◆ **WHAT IS BEING ASKED**
For the records below, the count of lines that hold "Syntax" is required; give only that number.

◆ **DATA TO PROCESS**
════════

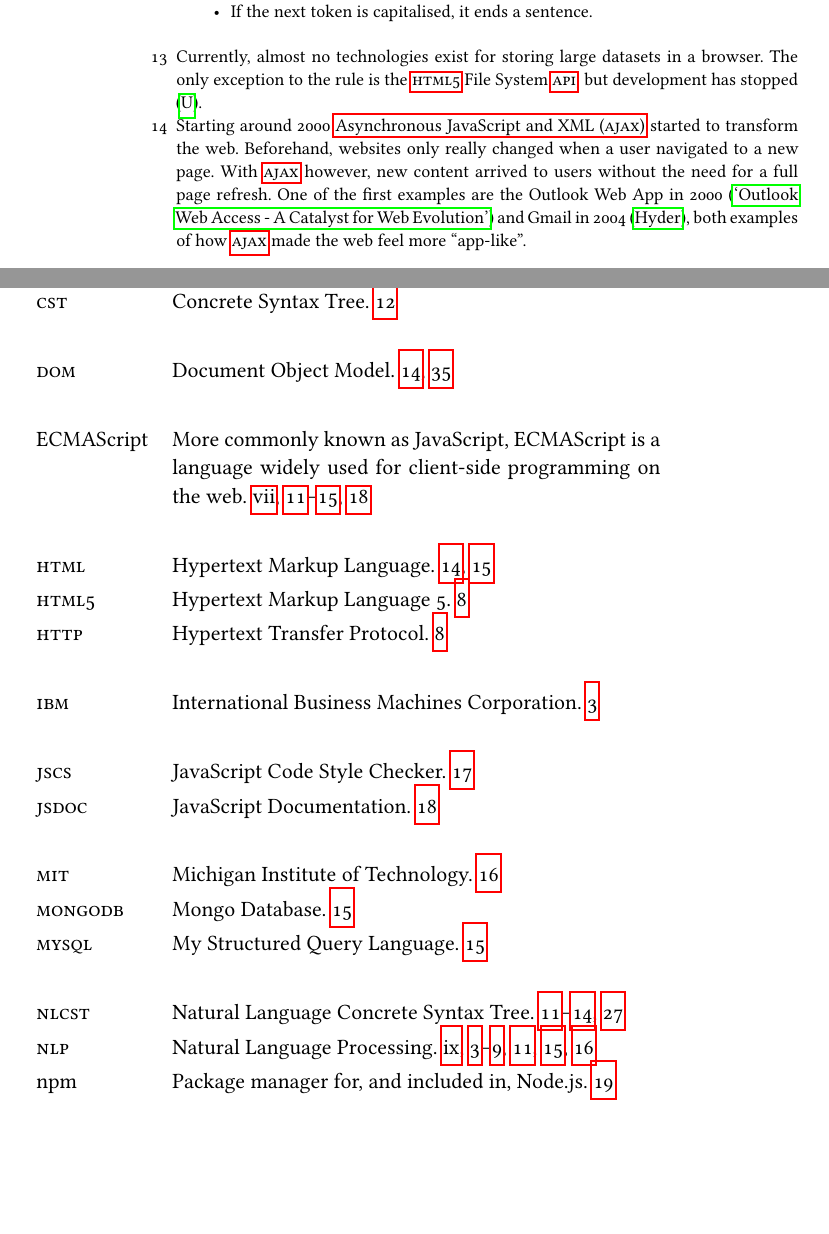
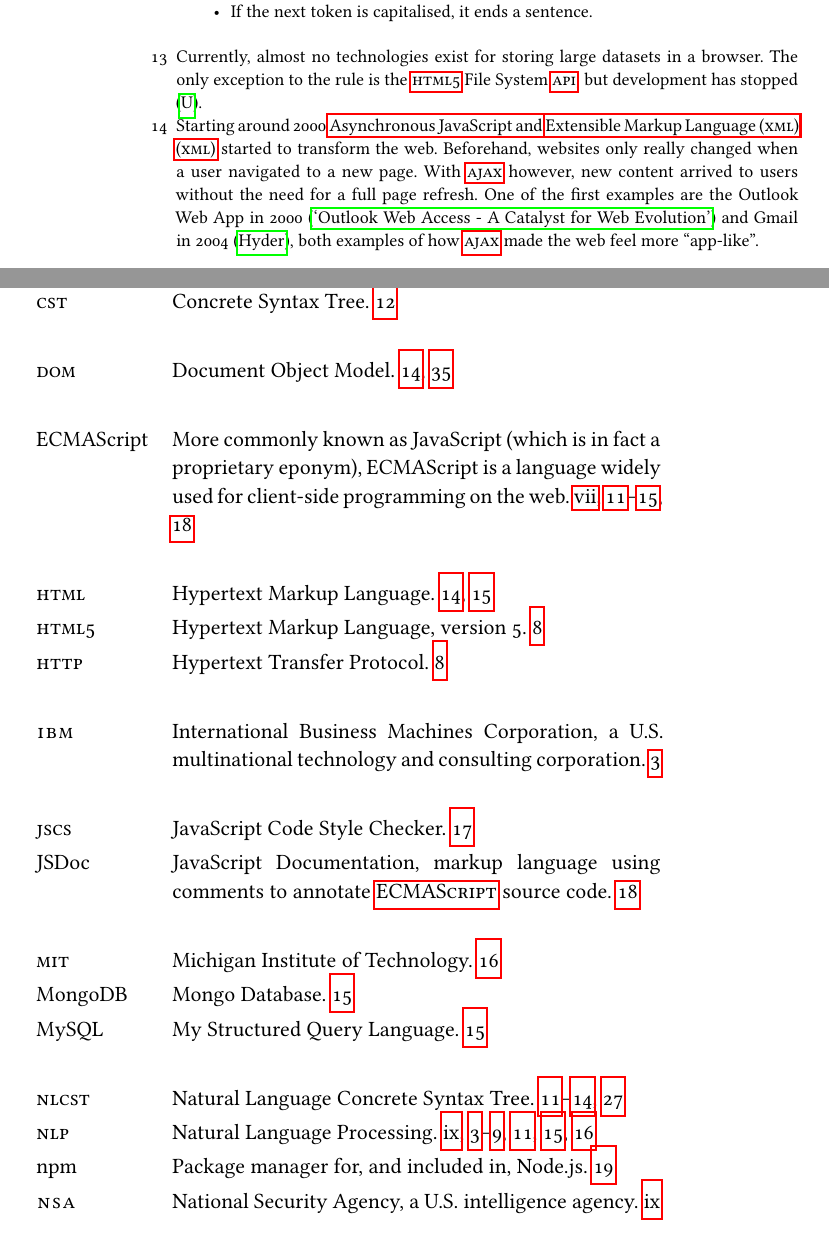
Before and after one commit to wooorm/thesis, a LaTeX document (paper.tex, which reads paper/glossary-list.tex): two parts of pages 19 and 48 of 53, joined at a grey line, cut so that both start at the same text, the shorter picture padded with empty space. The pictures show the PDF file paper.pdf that the author committed with the source.

Commit message:
Added some more acronyms/glossary entries; add actual links to appendices

```diff
--- a/paper/glossary-list.tex
+++ b/paper/glossary-list.tex
@@ -3,21 +3,18 @@
 %*******************************************************
 
 \newacronym{nlp}{nlp}{Natural Language Processing}
-\newacronym{ibm}{ibm}{International Business Machines Corporation}
 \newacronym{pos}{pos}{Part-of-Speech}
 \newacronym{api}{api}{Application Programming Interface}
 \newacronym{http}{http}{Hypertext Transfer Protocol}
 \newacronym{html}{html}{Hypertext Markup Language}
-\newacronym{html5}{html5}{Hypertext Markup Language 5}
-\newacronym{ajax}{ajax}{Asynchronous JavaScript and XML}
+\newacronym{html5}{html5}{Hypertext Markup Language, version 5}
+\newacronym{ajax}{ajax}{Asynchronous JavaScript and \gls{xml}}
+\newacronym{xml}{xml}{Extensible Markup Language}
 \newacronym{nlcst}{nlcst}{Natural Language Concrete Syntax Tree}
-\newacronym{textom}{TextOM}{Text Object Model}
 \newacronym{css}{css}{Cascading Style Sheets}
 \newacronym{ast}{ast}{Abstract Syntax Tree}
 \newacronym{cst}{cst}{Concrete Syntax Tree}
 \newacronym{dom}{dom}{Document Object Model}
 \newacronym{php}{php}{PHP: Hypertext Preprocessor}
-\newacronym{mongodb}{mongodb}{Mongo Database}
-\newacronym{mysql}{mysql}{My Structured Query Language}
 \newacronym{mit}{mit}{Michigan Institute of Technology}
 \newacronym{jscs}{jscs}{JavaScript Code Style Checker}
@@ -25,2 +21,10 @@
 \newacronym{ci}{ci}{Continuous Integration}
 \newacronym{cmd}{cmd}{Communication and Muldimedia Design}
+
+\newglossaryentry{mysql}
+{
+  name=MySQL,
+  description={My Structured Query Language}
+}
+
+\newglossaryentry{mongodb}
@@ -33,6 +47,14 @@
 
 \newglossaryentry{ecmascript}
 {
-  name=ECMAScript,
-  description={More commonly known as JavaScript, ECMAScript is a language widely used for client-side programming on the web}
+  name={ECMAScript},
+  description={
+    More commonly known as JavaScript (which is in fact a proprietary
+    eponym), ECMAScript is a language widely used for
+    client-side programming on the web}
 }
+
+\newglossaryentry{nsa}
+{
+  name=\spacedlowsmallcaps{nsa},
+  description={National Security Agency, a U.S. intelligence agency}
@@ -38,0 +67,11 @@
+    International Business Machines Corporation, a U.S. multinational
+    technology and consulting corporation}
+}
+
+\newglossaryentry{jsdoc}
+{
+  name={JSDoc},
+  description={
+    JavaScript Documentation, markup language using comments to annotate
+    \gls{ecmascript} source code}
+}
```
Also changed, not shown: paper/body.tex (+8 -5 lines), paper/introduction.tex (+7 -8 lines), paper.pdf, paper/glossary-list.tex (17 more changed lines).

════════

◆ **RESPONSE AREA**
3